### WHAT NEEDS TO BE DONE
Present each line of the entries below that holds the word "string".

[Code change snippets]
------------------------------------------------------------------------
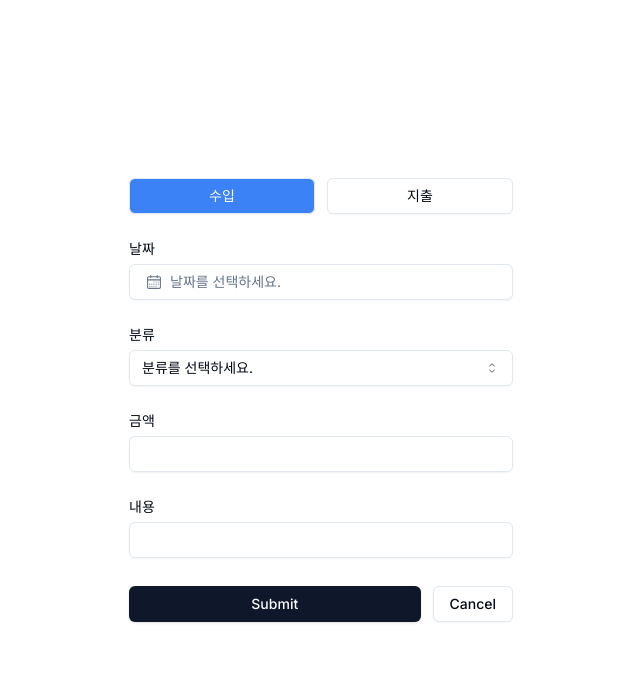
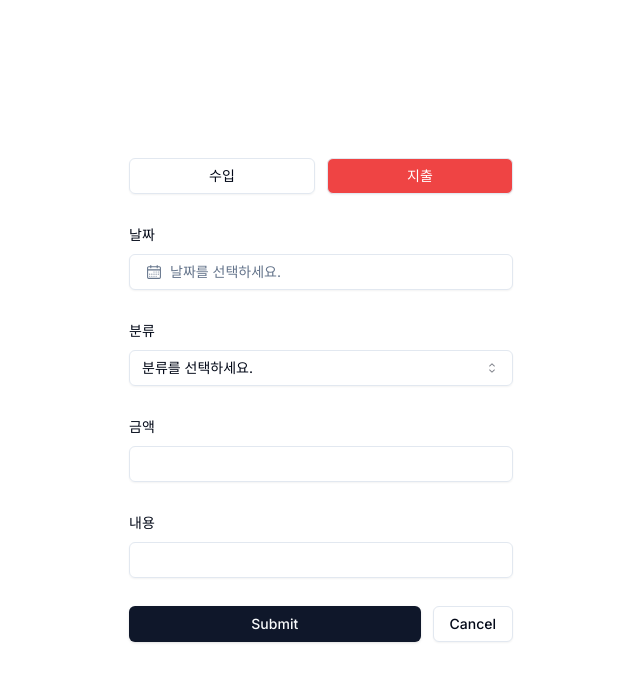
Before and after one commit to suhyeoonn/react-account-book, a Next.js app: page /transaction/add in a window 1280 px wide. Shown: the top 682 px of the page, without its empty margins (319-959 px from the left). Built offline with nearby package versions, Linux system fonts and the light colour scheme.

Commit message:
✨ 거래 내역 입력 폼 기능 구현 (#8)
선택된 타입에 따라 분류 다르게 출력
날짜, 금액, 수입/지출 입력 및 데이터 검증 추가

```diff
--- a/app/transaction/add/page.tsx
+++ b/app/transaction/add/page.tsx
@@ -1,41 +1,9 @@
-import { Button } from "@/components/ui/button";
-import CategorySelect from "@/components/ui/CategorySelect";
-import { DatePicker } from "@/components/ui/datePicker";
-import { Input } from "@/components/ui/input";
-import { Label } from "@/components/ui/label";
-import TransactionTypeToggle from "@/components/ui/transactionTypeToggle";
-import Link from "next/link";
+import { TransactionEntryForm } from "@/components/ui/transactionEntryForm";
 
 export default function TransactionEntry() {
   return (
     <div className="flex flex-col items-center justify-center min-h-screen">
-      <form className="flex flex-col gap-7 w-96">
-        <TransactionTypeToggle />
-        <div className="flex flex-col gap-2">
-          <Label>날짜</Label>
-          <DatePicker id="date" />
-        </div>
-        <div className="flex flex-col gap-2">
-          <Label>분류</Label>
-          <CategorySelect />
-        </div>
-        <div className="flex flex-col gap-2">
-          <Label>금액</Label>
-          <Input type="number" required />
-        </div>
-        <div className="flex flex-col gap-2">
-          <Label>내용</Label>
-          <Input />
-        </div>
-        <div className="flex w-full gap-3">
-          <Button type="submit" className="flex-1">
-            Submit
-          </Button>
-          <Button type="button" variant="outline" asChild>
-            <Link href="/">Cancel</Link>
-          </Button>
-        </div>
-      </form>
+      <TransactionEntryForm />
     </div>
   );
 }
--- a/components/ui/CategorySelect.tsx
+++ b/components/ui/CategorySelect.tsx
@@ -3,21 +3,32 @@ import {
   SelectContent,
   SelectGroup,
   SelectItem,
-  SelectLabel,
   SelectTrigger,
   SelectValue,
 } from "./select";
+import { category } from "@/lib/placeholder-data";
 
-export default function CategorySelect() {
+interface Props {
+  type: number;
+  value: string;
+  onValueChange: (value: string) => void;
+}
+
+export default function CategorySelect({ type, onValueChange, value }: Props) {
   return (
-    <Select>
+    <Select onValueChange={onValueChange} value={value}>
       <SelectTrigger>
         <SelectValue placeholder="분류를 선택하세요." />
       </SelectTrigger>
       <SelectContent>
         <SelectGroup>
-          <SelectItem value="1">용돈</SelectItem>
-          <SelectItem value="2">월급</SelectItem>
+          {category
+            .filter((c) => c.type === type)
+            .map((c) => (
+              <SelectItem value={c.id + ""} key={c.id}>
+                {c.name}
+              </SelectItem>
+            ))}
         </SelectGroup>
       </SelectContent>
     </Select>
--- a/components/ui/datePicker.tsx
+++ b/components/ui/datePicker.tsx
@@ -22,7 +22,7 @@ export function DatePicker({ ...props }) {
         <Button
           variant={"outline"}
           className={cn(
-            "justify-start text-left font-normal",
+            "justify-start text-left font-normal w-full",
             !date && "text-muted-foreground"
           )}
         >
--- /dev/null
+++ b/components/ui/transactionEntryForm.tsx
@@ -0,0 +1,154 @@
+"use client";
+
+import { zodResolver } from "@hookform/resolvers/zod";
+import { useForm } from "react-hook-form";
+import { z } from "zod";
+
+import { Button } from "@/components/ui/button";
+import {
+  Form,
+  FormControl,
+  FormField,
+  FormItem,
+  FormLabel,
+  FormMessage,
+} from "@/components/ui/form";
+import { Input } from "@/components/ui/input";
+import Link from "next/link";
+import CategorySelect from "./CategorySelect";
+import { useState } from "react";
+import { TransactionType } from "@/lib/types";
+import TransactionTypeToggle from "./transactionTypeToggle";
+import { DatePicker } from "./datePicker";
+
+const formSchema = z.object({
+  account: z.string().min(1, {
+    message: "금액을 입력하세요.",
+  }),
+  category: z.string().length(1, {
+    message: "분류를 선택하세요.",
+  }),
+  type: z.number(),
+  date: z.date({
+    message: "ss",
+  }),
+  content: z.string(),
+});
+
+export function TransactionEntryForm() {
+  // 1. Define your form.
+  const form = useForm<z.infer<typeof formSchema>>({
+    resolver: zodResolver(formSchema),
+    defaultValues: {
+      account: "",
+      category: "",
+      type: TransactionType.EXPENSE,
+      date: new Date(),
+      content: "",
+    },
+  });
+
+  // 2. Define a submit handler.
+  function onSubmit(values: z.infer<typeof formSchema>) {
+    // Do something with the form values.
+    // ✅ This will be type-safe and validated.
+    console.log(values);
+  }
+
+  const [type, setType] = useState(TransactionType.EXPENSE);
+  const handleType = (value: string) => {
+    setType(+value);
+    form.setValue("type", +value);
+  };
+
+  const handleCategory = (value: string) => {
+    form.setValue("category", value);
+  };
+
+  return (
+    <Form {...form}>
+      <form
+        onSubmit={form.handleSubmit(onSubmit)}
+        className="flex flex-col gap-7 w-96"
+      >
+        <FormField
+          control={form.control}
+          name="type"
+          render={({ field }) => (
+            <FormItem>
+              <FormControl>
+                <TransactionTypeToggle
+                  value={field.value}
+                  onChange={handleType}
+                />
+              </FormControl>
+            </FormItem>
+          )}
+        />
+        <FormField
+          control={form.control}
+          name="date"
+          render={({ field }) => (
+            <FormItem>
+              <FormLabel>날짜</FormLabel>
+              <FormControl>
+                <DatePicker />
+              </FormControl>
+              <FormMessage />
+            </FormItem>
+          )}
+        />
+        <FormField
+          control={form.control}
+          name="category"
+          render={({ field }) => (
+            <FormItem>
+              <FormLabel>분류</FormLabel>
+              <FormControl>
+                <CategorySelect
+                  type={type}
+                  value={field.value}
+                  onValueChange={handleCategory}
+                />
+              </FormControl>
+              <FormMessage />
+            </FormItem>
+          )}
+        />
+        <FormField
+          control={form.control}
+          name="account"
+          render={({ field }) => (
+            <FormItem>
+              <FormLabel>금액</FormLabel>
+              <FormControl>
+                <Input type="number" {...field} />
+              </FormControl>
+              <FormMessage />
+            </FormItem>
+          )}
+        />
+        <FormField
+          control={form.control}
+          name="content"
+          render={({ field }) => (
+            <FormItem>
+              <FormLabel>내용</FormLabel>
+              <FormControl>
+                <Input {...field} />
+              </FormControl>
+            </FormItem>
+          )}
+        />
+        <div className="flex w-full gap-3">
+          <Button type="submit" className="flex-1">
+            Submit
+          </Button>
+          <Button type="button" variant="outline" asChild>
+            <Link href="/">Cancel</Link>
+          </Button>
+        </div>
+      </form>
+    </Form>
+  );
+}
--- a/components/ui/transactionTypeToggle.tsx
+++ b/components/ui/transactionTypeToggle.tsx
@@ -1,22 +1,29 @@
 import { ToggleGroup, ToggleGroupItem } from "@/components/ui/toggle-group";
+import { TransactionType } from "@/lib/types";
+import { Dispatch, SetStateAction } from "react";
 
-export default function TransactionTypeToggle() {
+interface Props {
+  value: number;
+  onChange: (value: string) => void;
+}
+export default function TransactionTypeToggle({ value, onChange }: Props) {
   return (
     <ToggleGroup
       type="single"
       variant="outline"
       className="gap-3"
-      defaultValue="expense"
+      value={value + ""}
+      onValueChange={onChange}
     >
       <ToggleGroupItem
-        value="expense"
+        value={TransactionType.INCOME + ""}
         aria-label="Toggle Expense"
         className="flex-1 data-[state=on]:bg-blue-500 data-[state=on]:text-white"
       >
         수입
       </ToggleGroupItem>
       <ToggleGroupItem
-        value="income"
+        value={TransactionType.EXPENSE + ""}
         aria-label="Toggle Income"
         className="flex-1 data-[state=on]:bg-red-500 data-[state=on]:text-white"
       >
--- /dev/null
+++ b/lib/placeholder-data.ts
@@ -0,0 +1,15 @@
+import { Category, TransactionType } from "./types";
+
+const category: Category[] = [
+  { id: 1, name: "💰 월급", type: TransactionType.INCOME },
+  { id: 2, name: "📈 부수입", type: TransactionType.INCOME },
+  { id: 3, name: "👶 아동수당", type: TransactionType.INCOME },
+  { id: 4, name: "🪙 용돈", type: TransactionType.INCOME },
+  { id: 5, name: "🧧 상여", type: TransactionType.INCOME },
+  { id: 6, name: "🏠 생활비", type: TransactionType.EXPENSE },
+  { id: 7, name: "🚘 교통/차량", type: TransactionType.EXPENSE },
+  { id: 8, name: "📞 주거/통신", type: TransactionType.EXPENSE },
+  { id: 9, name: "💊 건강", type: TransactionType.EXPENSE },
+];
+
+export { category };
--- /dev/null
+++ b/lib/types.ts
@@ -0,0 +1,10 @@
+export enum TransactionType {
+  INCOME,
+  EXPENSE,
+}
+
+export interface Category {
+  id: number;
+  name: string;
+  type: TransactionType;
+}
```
------------------------------------------------------------------------
### YOUR SOLUTION
+  value: string;
+  onValueChange: (value: string) => void;
+  account: z.string().min(1, {
+  category: z.string().length(1, {
+  content: z.string(),
+  const handleType = (value: string) => {
+  const handleCategory = (value: string) => {
+  onChange: (value: string) => void;
+  name: string;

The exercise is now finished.